# Exercise:
Retype the listing exactly, with no images.

Start of Block

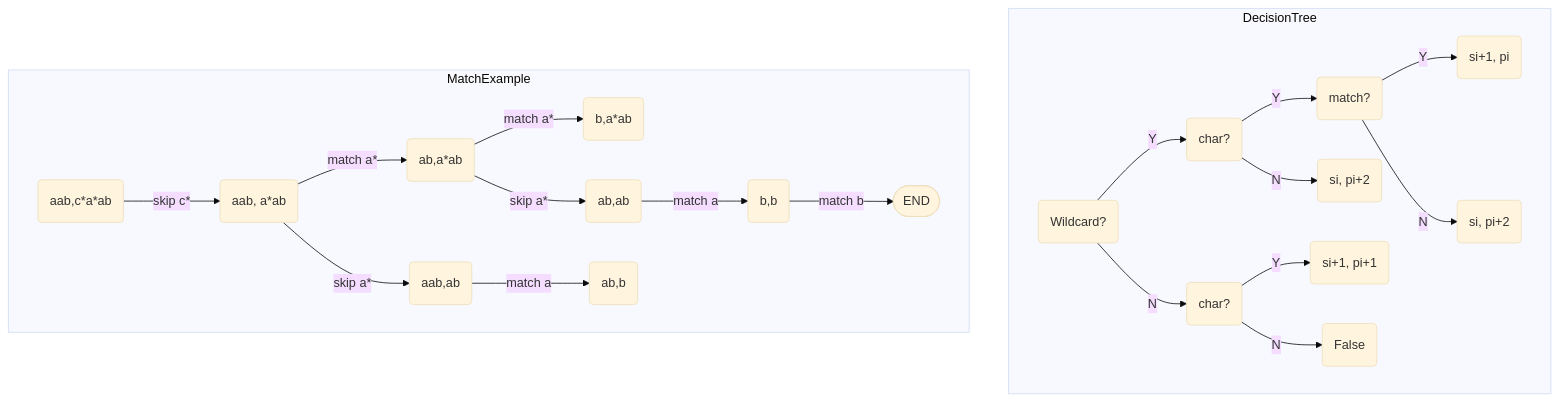
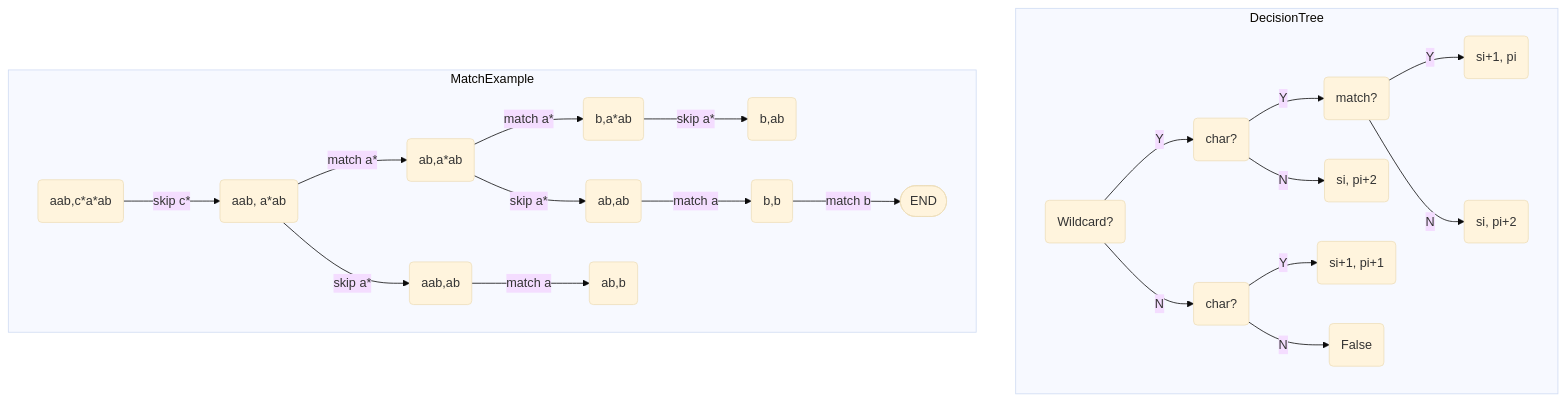
The diagram in content/solutions/regular-expression-matching.md (shawnau/Laniakea), drawn with Mermaid (base theme) before and after one commit. The commit also changed other lines of this file and 5 other files, not shown here.

````diff
--- a/content/solutions/regular-expression-matching.md
+++ b/content/solutions/regular-expression-matching.md
@@ -106,23 +107,24 @@
 ```mermaid
 graph TD;
   subgraph DecisionTree
   DROOT(Wildcard?)-->|Y|DL(char?);
   DL-->|Y|DLL(match?);
   DLL-->|Y|DLLL(si+1, pi);
   DLL-->|N|DLLR(si, pi+2);
   DL-->|N|DLR(si, pi+2);
   DROOT-->|N|DR(char?);
   DR-->|Y|DRL(si+1, pi+1);
   DR-->|N|DRR(False);
   end
   subgraph MatchExample
   ROOT(aab,c*a*ab)-->|skip c*|L(aab, a*ab);
   L-->|match a*|LL(ab,a*ab)
   L-->|skip a*|LR(aab,ab);
   LL-->|match a*|LLL(b,a*ab);
+  LLL-->|skip a*|LLLL(b,ab);
   LL-->|skip a*|LLR(ab,ab);
   LR-->|match a|LRL(ab,b);
   LLR-->|match a|LLRL(b,b);
   LLRL-->|match b|LLRLL([END]);
   end
 ```
````
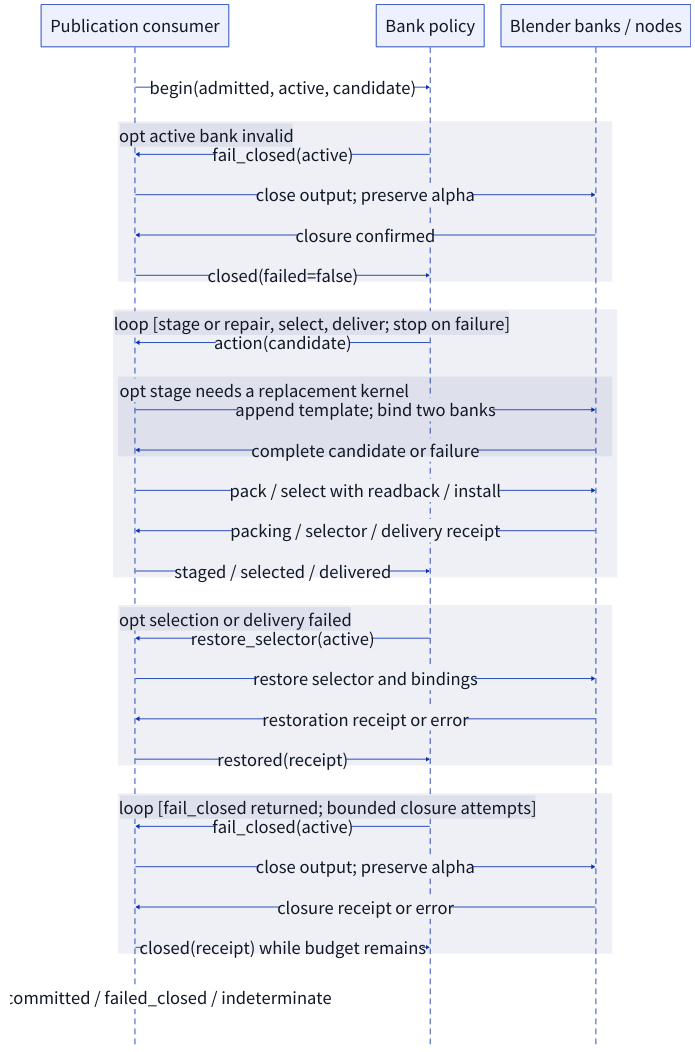
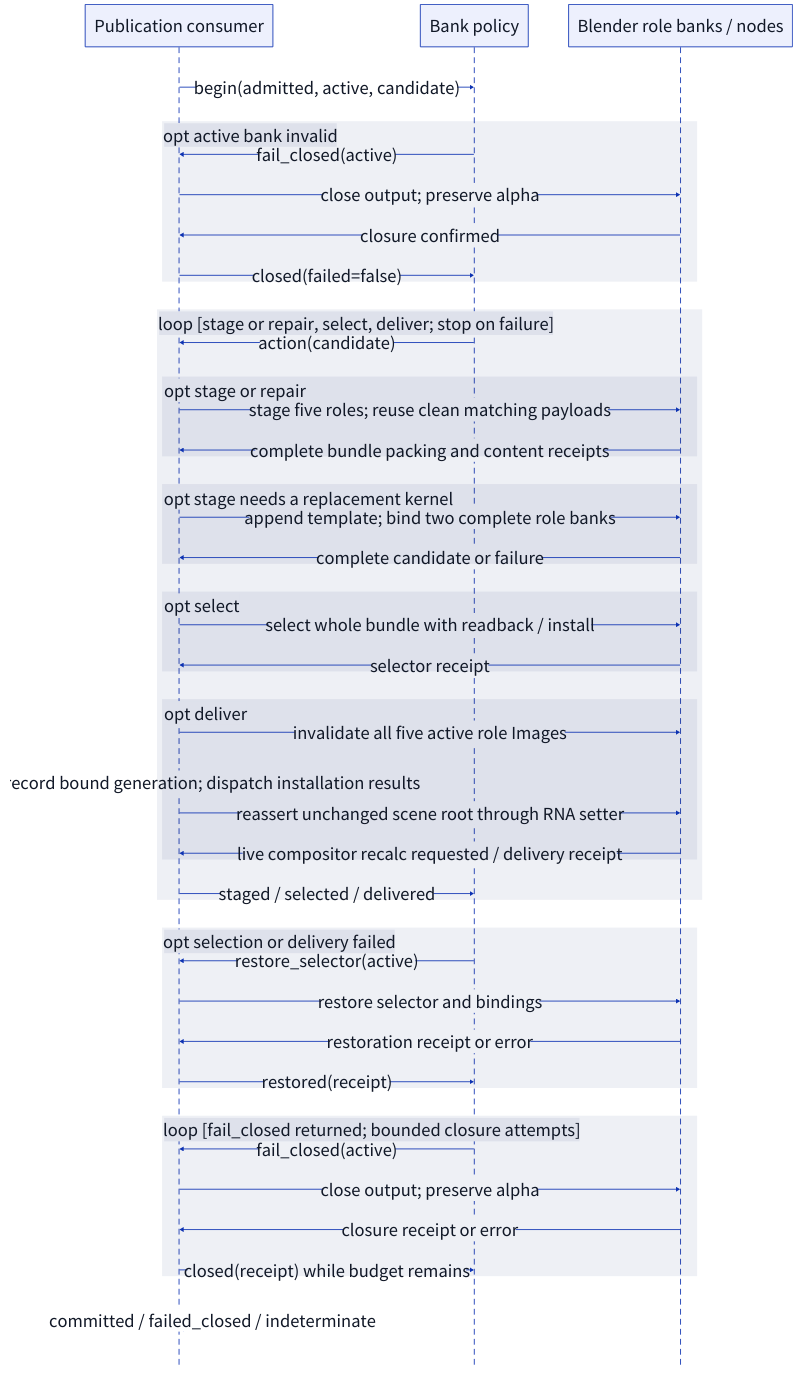
Before and after one commit to rei277hz/chromaticity: the diagram in products/perceptual-grade-book/docs/book/diagrams/04-bank-publication-sequence.d2, drawn with D2. The commit also changed 141 other files, not shown here.

```diff
--- a/products/perceptual-grade-book/docs/book/diagrams/04-bank-publication-sequence.d2
+++ b/products/perceptual-grade-book/docs/book/diagrams/04-bank-publication-sequence.d2
@@ -1,43 +1,55 @@
 shape: sequence_diagram
 
 consumer: "Publication consumer"
 policy: "Bank policy"
-blender: "Blender banks / nodes"
+blender: "Blender role banks / nodes"
 
 consumer -> policy: "begin(admitted, active, candidate)"
 opt active bank invalid: {
   policy -> consumer: "fail_closed(active)"
   consumer -> blender: "close output; preserve alpha"
   blender -> consumer: "closure confirmed"
   consumer -> policy: "closed(failed=false)"
 }
 publication: "loop [stage or repair, select, deliver; stop on failure]" {
   policy -> consumer: "action(candidate)"
+  opt stage or repair: {
+    consumer -> blender: "stage five roles; reuse clean matching payloads"
+    blender -> consumer: "complete bundle packing and content receipts"
+  }
   opt stage needs a replacement kernel: {
-    consumer -> blender: "append template; bind two banks"
+    consumer -> blender: "append template; bind two complete role banks"
     blender -> consumer: "complete candidate or failure"
   }
-  consumer -> blender: "pack / select with readback / install"
-  blender -> consumer: "packing / selector / delivery receipt"
+  opt select: {
+    consumer -> blender: "select whole bundle with readback / install"
+    blender -> consumer: "selector receipt"
+  }
+  opt deliver: {
+    consumer -> blender: "invalidate all five active role Images"
+    consumer -> consumer: "record bound generation; dispatch installation results"
+    consumer -> blender: "reassert unchanged scene root through RNA setter"
+    blender -> consumer: "live compositor recalc requested / delivery receipt"
+  }
   consumer -> policy: "staged / selected / delivered"
 }
 opt selection or delivery failed: {
   policy -> consumer: "restore_selector(active)"
   consumer -> blender: "restore selector and bindings"
   blender -> consumer: "restoration receipt or error"
   consumer -> policy: "restored(receipt)"
 }
 closure: "loop [fail_closed returned; bounded closure attempts]" {
   policy -> consumer: "fail_closed(active)"
   consumer -> blender: "close output; preserve alpha"
   blender -> consumer: "closure receipt or error"
   consumer -> policy: "closed(receipt) while budget remains"
 }
 consumer -> consumer: "committed / failed_closed / indeterminate"
 
 **.style.font-size: 44
 (** -> **)[*].style.font-size: 44
 **.style.font-color: "#111827"
 **.style.italic: false
 (** -> **)[*].style.font-color: "#111827"
 (** -> **)[*].style.italic: false
```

End of Block

# Task answer:
The diagram in content/solutions/regular-expression-matching.md (shawnau/Laniakea), drawn with Mermaid (base theme) before and after one commit. The commit also changed other lines of this file and 5 other files, not shown here.

````diff
--- a/content/solutions/regular-expression-matching.md
+++ b/content/solutions/regular-expression-matching.md
@@ -106,23 +107,24 @@
 ```mermaid
 graph TD;
   subgraph DecisionTree
   DROOT(Wildcard?)-->|Y|DL(char?);
   DL-->|Y|DLL(match?);
   DLL-->|Y|DLLL(si+1, pi);
   DLL-->|N|DLLR(si, pi+2);
   DL-->|N|DLR(si, pi+2);
   DROOT-->|N|DR(char?);
   DR-->|Y|DRL(si+1, pi+1);
   DR-->|N|DRR(False);
   end
   subgraph MatchExample
   ROOT(aab,c*a*ab)-->|skip c*|L(aab, a*ab);
   L-->|match a*|LL(ab,a*ab)
   L-->|skip a*|LR(aab,ab);
   LL-->|match a*|LLL(b,a*ab);
+  LLL-->|skip a*|LLLL(b,ab);
   LL-->|skip a*|LLR(ab,ab);
   LR-->|match a|LRL(ab,b);
   LLR-->|match a|LLRL(b,b);
   LLRL-->|match b|LLRLL([END]);
   end
 ```
````
Before and after one commit to rei277hz/chromaticity: the diagram in products/perceptual-grade-book/docs/book/diagrams/04-bank-publication-sequence.d2, drawn with D2. The commit also changed 141 other files, not shown here.

```diff
--- a/products/perceptual-grade-book/docs/book/diagrams/04-bank-publication-sequence.d2
+++ b/products/perceptual-grade-book/docs/book/diagrams/04-bank-publication-sequence.d2
@@ -1,43 +1,55 @@
 shape: sequence_diagram
 
 consumer: "Publication consumer"
 policy: "Bank policy"
-blender: "Blender banks / nodes"
+blender: "Blender role banks / nodes"
 
 consumer -> policy: "begin(admitted, active, candidate)"
 opt active bank invalid: {
   policy -> consumer: "fail_closed(active)"
   consumer -> blender: "close output; preserve alpha"
   blender -> consumer: "closure confirmed"
   consumer -> policy: "closed(failed=false)"
 }
 publication: "loop [stage or repair, select, deliver; stop on failure]" {
   policy -> consumer: "action(candidate)"
+  opt stage or repair: {
+    consumer -> blender: "stage five roles; reuse clean matching payloads"
+    blender -> consumer: "complete bundle packing and content receipts"
+  }
   opt stage needs a replacement kernel: {
-    consumer -> blender: "append template; bind two banks"
+    consumer -> blender: "append template; bind two complete role banks"
     blender -> consumer: "complete candidate or failure"
   }
-  consumer -> blender: "pack / select with readback / install"
-  blender -> consumer: "packing / selector / delivery receipt"
+  opt select: {
+    consumer -> blender: "select whole bundle with readback / install"
+    blender -> consumer: "selector receipt"
+  }
+  opt deliver: {
+    consumer -> blender: "invalidate all five active role Images"
+    consumer -> consumer: "record bound generation; dispatch installation results"
+    consumer -> blender: "reassert unchanged scene root through RNA setter"
+    blender -> consumer: "live compositor recalc requested / delivery receipt"
+  }
   consumer -> policy: "staged / selected / delivered"
 }
 opt selection or delivery failed: {
   policy -> consumer: "restore_selector(active)"
   consumer -> blender: "restore selector and bindings"
   blender -> consumer: "restoration receipt or error"
   consumer -> policy: "restored(receipt)"
 }
 closure: "loop [fail_closed returned; bounded closure attempts]" {
   policy -> consumer: "fail_closed(active)"
   consumer -> blender: "close output; preserve alpha"
   blender -> consumer: "closure receipt or error"
   consumer -> policy: "closed(receipt) while budget remains"
 }
 consumer -> consumer: "committed / failed_closed / indeterminate"
 
 **.style.font-size: 44
 (** -> **)[*].style.font-size: 44
 **.style.font-color: "#111827"
 **.style.italic: false
 (** -> **)[*].style.font-color: "#111827"
 (** -> **)[*].style.italic: false
```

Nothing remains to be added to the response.